Talking with Chenae Bullock
The Garden’s exhibit and audio tour Ohkehteau (Plants of the Earth): A Shinnecock Oral History features a personal oral history of native plants by Chenae Bullock, a Shinnecock Indian Nation tribal member and a descendant of the Montauk Tribe in Long Island, New York.
Bullock is a community leader, water protector, author, and cultural preservationist. She grew up all around the world and spent summers and some of her young adulthood on the Shinnecock Reservation in Southampton, NY, where her mother’s family still lives. No matter where her family found themselves, she remembers always being immersed in the natural world. She recently talked to Brooklyn Botanic Garden about her personal history with plants and nature.
BBG: What was your experience with plants growing up?
CB: I was a military brat, and we moved a lot, but no matter where we were, my mom always made sure we had a garden and had our traditional food plants. And with that, my mom started teaching me to identify plants.
Did you also learn on the reservation?
Yes, and there I learned in the community. Even though my mom created the foundation, as I got older, I learned so many things about plants from many people throughout my life. I found so many similarities in what my mother taught me and also a few different things
What is the Shinnecock Reservation like?
It’s rural, but developed and residential. And it’s right on the ocean in Southampton—we are a first contact tribe. Shinnecock means “the people of the stony shore.” My ancestors were the first whalers of this country and have always been surrounded by water, by the ocean, bays, and inlets.
One part of your work involves organizing historic paddling tours through the waterways of Long Island?
Yes, I have dedicated my life to the resurgence of canoe culture in our northeastern tribes, while encouraging other people to do the same.
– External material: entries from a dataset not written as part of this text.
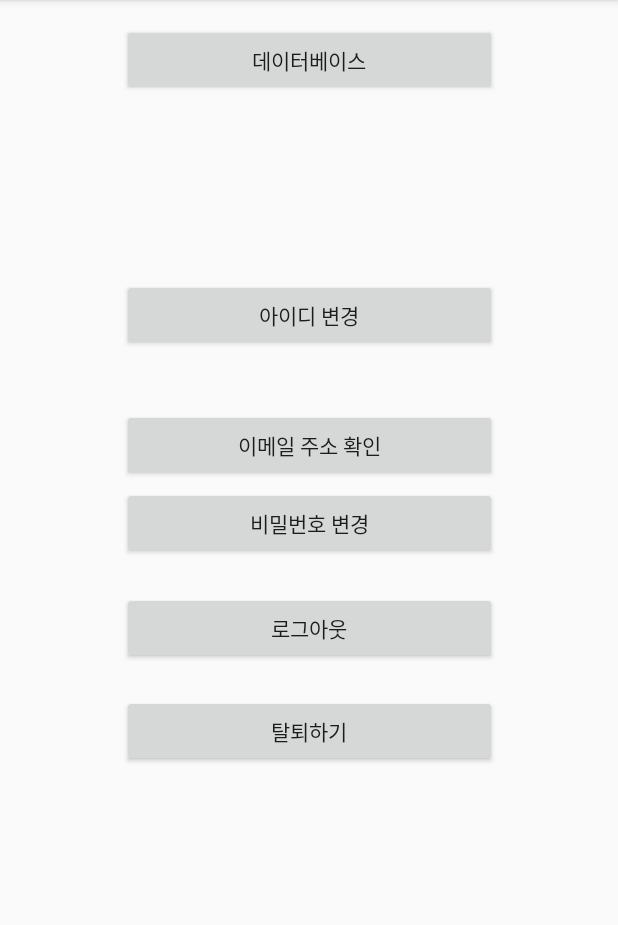
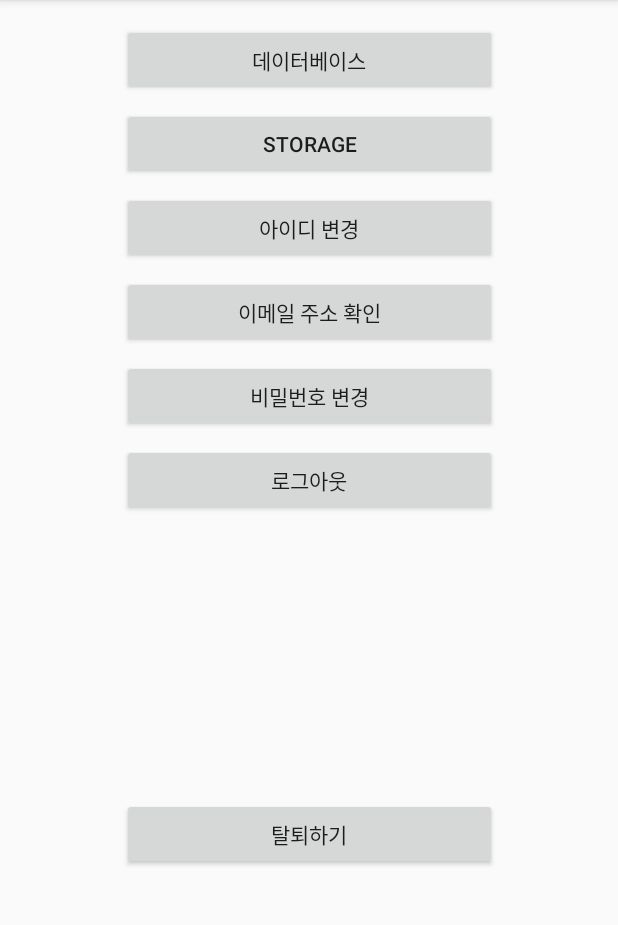
Before and after one commit to WooVictory/Kotlin_FirebaseAuth, an Android app: the screen it shows after launch once a user with an empty profile is signed in (HomeActivity), on a phone screen of 412 x 824 dp, the part 84-1009 px from its top. Run offline under Robolectric (Android 15) with nearby library versions, the phone set to English and light mode, and no system bars; our stand-ins replace Firebase (no records; nobody signed in at launch, a user with empty details on screens opened directly); libraries missing offline, so code that uses them is left out: com.facebook, com.facebook.login; 3 statements that could not run were skipped.

Commit message:
Firebase FireStorage

```diff
--- a/app/build.gradle
+++ b/app/build.gradle
@@ -30,6 +30,7 @@ dependencies {
     implementation 'com.google.firebase:firebase-auth:11.8.0'
     implementation 'com.google.firebase:firebase-firestore:11.8.0'
     implementation 'com.google.android.gms:play-services-auth:11.8.0'
+    implementation 'com.google.firebase:firebase-storage:11.8.0'
     testImplementation 'junit:junit:4.12'
     androidTestImplementation 'com.android.support.test:runner:1.0.2'
     androidTestImplementation 'com.android.support.test.espresso:espresso-core:3.0.2'
--- a/app/src/main/AndroidManifest.xml
+++ b/app/src/main/AndroidManifest.xml
@@ -10,6 +10,7 @@
         android:label="@string/app_name"
         android:roundIcon="@mipmap/ic_launcher_round"
         android:supportsRtl="true"
+        android:largeHeap="true"
         android:theme="@style/AppTheme">
         <activity android:name=".MainActivity">
             <intent-filter>
@@ -44,7 +45,8 @@
         코드 복사
         <activity android:name=".Database.DatabaseActivity" />
         <activity android:name=".Database.DatabaseCreateActivity" />
-        <activity android:name=".Database.ReadDatabaseActivity"></activity>
+        <activity android:name=".Database.ReadDatabaseActivity" />
+        <activity android:name=".StorageActivity"></activity>
     </application>
 
 </manifest>
--- a/app/src/main/java/woo/sopt22/firebaseauth/Home/HomeActivity.kt
+++ b/app/src/main/java/woo/sopt22/firebaseauth/Home/HomeActivity.kt
@@ -12,6 +12,7 @@ import com.google.firebase.auth.FirebaseAuth
 import kotlinx.android.synthetic.main.activity_home.*
 import woo.sopt22.firebaseauth.Database.DatabaseActivity
 import woo.sopt22.firebaseauth.R
+import woo.sopt22.firebaseauth.StorageActivity
 import woo.sopt22.firebaseauth.Util.ToastMaker
 import java.net.PasswordAuthentication
 
@@ -38,6 +39,9 @@ class HomeActivity : AppCompatActivity(), View.OnClickListener {
             }
             databaseBtn->{
                 startActivity(Intent(this, DatabaseActivity::class.java))
+            }
+            storageBtn->{
+                startActivity(Intent(this, StorageActivity::class.java))
             }
         }
     }
@@ -152,5 +156,6 @@ class HomeActivity : AppCompatActivity(), View.OnClickListener {
         changeIdBtn.setOnClickListener(this)
         deleteBtn.setOnClickListener(this)
         databaseBtn.setOnClickListener(this)
+        storageBtn.setOnClickListener(this)
     }
 }
--- a/app/src/main/res/layout/activity_home.xml
+++ b/app/src/main/res/layout/activity_home.xml
@@ -10,54 +10,47 @@
         android:id="@+id/logoutBtn"
         android:layout_width="250dp"
         android:layout_height="wrap_content"
+        android:layout_marginTop="8dp"
         android:text="로그아웃"
-        app:layout_constraintBottom_toBottomOf="parent"
         app:layout_constraintEnd_toEndOf="parent"
         app:layout_constraintStart_toStartOf="parent"
-        app:layout_constraintTop_toTopOf="parent"
-        app:layout_constraintVertical_bias="0.548" />
+        app:layout_constraintTop_toBottomOf="@+id/changePwBtn"/>
 
     <Button
         android:id="@+id/changePwBtn"
         android:layout_width="250dp"
         android:layout_height="wrap_content"
-        android:layout_marginBottom="8dp"
         android:layout_marginEnd="8dp"
         android:layout_marginStart="8dp"
         android:layout_marginTop="8dp"
         android:text="비밀번호 변경"
-        app:layout_constraintBottom_toTopOf="@+id/logoutBtn"
         app:layout_constraintEnd_toEndOf="parent"
         app:layout_constraintStart_toStartOf="parent"
-        app:layout_constraintTop_toTopOf="parent"
-        app:layout_constraintVertical_bias="0.957" />
+        app:layout_constraintTop_toBottomOf="@+id/checkEmailBtn" />
 
     <Button
         android:id="@+id/checkEmailBtn"
         android:layout_width="250dp"
         android:layout_height="wrap_content"
-        android:layout_marginBottom="4dp"
         android:layout_marginEnd="8dp"
         android:layout_marginStart="8dp"
+        android:layout_marginTop="8dp"
         android:text="이메일 주소 확인"
-        app:layout_constraintBottom_toTopOf="@+id/changePwBtn"
         app:layout_constraintEnd_toEndOf="parent"
-        app:layout_constraintStart_toStartOf="parent" />
+        app:layout_constraintStart_toStartOf="parent"
+        app:layout_constraintTop_toBottomOf="@+id/changeIdBtn" />
 
     <Button
         android:id="@+id/changeIdBtn"
         android:layout_width="250dp"
         android:layout_height="wrap_content"
-        android:layout_marginBottom="8dp"
         android:layout_marginEnd="8dp"
         android:layout_marginStart="8dp"
         android:layout_marginTop="8dp"
         android:text="아이디 변경"
-        app:layout_constraintBottom_toTopOf="@+id/checkEmailBtn"
         app:layout_constraintEnd_toEndOf="parent"
         app:layout_constraintStart_toStartOf="parent"
-        app:layout_constraintTop_toTopOf="parent"
-        app:layout_constraintVertical_bias="0.853" />
+        app:layout_constraintTop_toBottomOf="@+id/storageBtn" />
 
     <Button
         android:id="@+id/deleteBtn"
@@ -71,8 +64,7 @@
         app:layout_constraintBottom_toBottomOf="parent"
         app:layout_constraintEnd_toEndOf="parent"
         app:layout_constraintStart_toStartOf="parent"
-        app:layout_constraintTop_toBottomOf="@+id/logoutBtn"
-        app:layout_constraintVertical_bias="0.048" />
+        app:layout_constraintTop_toBottomOf="@+id/logoutBtn" />
 
     <Button
         android:id="@+id/databaseBtn"
@@ -83,4 +75,14 @@
         app:layout_constraintEnd_toEndOf="parent"
         app:layout_constraintStart_toStartOf="parent"
         app:layout_constraintTop_toTopOf="parent" />
+
+    <Button
+        android:id="@+id/storageBtn"
+        android:layout_width="250dp"
+        android:layout_height="wrap_content"
+        android:layout_marginTop="8dp"
+        android:text="storage"
+        app:layout_constraintEnd_toEndOf="parent"
+        app:layout_constraintStart_toStartOf="parent"
+        app:layout_constraintTop_toBottomOf="@+id/databaseBtn" />
 </android.support.constraint.ConstraintLayout>
```
Also changed, not shown: app/src/main/java/woo/sopt22/firebaseauth/StorageActivity.kt (added, +99 -0 lines), app/src/main/res/layout/activity_storage.xml (added, +83 -0 lines).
Not only does it give you a connection to the aquatic habitat and a sense of the importance of clean water, you also get a different perspective on the land from the water. My paddle tours draw a lot of people from the city and across the Long Island Sound. And at first, when they think of the Hamptons, they don’t normally see it from our Indigenous perspective, and don’t think even think that Indigenous people still live here.
How do the tours affect them?
They love it. They become very inspired to get more involved with the local Indigenous communities.
It seems like most Americans feel a disconnect between “nature” and the world they live in.
I think it goes back to when the settlers first arrived and created laws created against our natural way of living. For example, it became illegal to live in a traditional home made out of bark, or even harvest in areas that have been settled and are now considered private lands.
Now as we’re seeing the problems that view has caused, we see the value of our way of thinking. And the world—the environment—will depend on people being able to see things in a more flexible and holistic way.
That’s always been part of Indigenous culture.
Yes. One important piece is that we see the Earth as a living thing with a spirit. Europeans saw the land as something to profit off of. And historically, we have always lived biocentric lives. We see plants as part of that environment, just like we see are ourselves. When we have that mindset of connection, we view the plants differently.
What do you hope people take away from the exhibit and from your other work?
I hope that people realize we’re still here and our earth is alive! My voice speaks to that in this audio tour. People have this sense we’re part of history. Often native people, when we’re called upon to contribute, it’s for singing or for dancing or performing a ceremonial role. But when the real decisions are made, we’re not consulted or taken seriously. And that needs to change. My work is about opening people’s eyes, so they realize their part in this.
The Ohkehteau (Plants of the Earth) exhibit will be at Brooklyn Botanic Garden and online through November 7.